  6. Erik on April 2nd, 2009 2:05 am

    John: Thanks for continuing to share your thoughts each week. I also struggled to determine the purpose of those beach scenes with Lee & House. Their dialogue was eerily close to the exchange between Jodie Foster and David Morse in the movie Contact (1997) when the writers were clearly trying to convey a sense of purpose that was not there. A second viewing of “Locked In” might provide a better understanding for the placement of those scenes, but I do not have that on the top of my to-do list.

  7. Erik on April 2nd, 2009 9:28 pm

    Geebs: You raised several pertinent points.

    First, I am coming around to your point of view that the inconsistent airing of new episodes (whether a result of scheduling nuances or preemptions due to Presidential News Conferences) detracts from the stellar work begin done by the House team. While writing the past three recaps, I have had to refer to notes on previous episodes in order to pinpoint specific plot developments. Perhaps I am suffering from a very early case of Alzheimer’s, but I did not require that level of recall assistance through the first half of the season.

    Second, the mystery of the new psychiatrist, particularly House’s rationale for seeking further assistance, ought to be solved before the season finale. My hope is that your questions about House’s specific behavioral changes will be explained with specificity.
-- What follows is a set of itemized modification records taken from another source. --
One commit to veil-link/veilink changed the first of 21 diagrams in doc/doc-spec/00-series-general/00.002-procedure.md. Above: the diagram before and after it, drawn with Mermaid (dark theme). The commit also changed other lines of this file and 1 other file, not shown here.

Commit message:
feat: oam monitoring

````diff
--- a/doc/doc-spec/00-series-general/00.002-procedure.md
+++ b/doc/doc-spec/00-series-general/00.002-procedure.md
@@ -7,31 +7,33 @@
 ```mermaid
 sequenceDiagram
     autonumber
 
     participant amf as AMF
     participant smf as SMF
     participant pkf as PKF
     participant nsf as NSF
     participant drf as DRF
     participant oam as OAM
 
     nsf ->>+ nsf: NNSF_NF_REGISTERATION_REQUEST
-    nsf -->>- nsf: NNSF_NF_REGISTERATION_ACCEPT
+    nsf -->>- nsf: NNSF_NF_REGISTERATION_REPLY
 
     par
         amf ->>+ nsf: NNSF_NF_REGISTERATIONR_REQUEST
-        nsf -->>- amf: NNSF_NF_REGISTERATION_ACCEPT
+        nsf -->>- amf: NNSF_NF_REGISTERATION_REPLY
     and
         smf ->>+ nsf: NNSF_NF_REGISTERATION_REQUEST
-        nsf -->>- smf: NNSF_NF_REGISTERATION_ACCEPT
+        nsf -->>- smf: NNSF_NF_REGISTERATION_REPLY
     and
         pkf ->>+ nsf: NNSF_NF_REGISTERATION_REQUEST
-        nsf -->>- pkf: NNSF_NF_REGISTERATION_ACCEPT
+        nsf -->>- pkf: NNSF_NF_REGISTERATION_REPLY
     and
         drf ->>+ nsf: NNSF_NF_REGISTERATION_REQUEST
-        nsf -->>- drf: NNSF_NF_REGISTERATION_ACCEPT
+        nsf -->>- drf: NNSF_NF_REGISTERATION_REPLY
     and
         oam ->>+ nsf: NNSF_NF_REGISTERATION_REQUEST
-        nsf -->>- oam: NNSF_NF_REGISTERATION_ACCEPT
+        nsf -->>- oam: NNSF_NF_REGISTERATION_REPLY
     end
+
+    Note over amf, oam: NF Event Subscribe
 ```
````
Because of your comments, I am always looking for the Vicodine bottle that has gone missing.

    Finally, I do not know where Taub’s story is headed next, but it would be disappointing if the time and effort invested in his recent arc was wasted by resetting him to default mode. Based on the trailer for next week’s episode (which I have read NO spoilers about), I would suspect that the entire Princeton Plainsboro team is about to have their senses shaken.

  8. geebs on April 3rd, 2009 12:15 am

    now, you’d almost got me to watch the trailer, but, I will resist it. Hmmm, that would be interesting to see.
    14, Taub, next up is Kutner.

  9. lynzee on April 7th, 2009 5:37 pm

    I just want to say that I LOVED the episode. House, as wonderful as it is, can be extremely formulated. Those of us who’ve been watching for years know the shake down of things. Its cancer, it’s not cancer, its cancer, its not cancer. We get it.

    I thought this episode was a breath of fresh air. Something new to break up the monotony of the series, and one final artistic statement before we head into the push towards the finale.

    I aplaud shows that try and think outside their own box.

  10. Erik on April 7th, 2009 7:40 pm

    lynzee: Thanks for adding your perspective on “Locked In.” The formula at the heart of most episodes (3 missed diagnoses, then House arrives at the proper course of action while having an unrelated discussion) is closer to Law & Order than the producers would ever want us to think, so I agree that a break from the norm is necessary once in a while. Our differing views on the effectiveness of this episode probably have more to do with my short attention span than a lack of creativity or artistic achievement.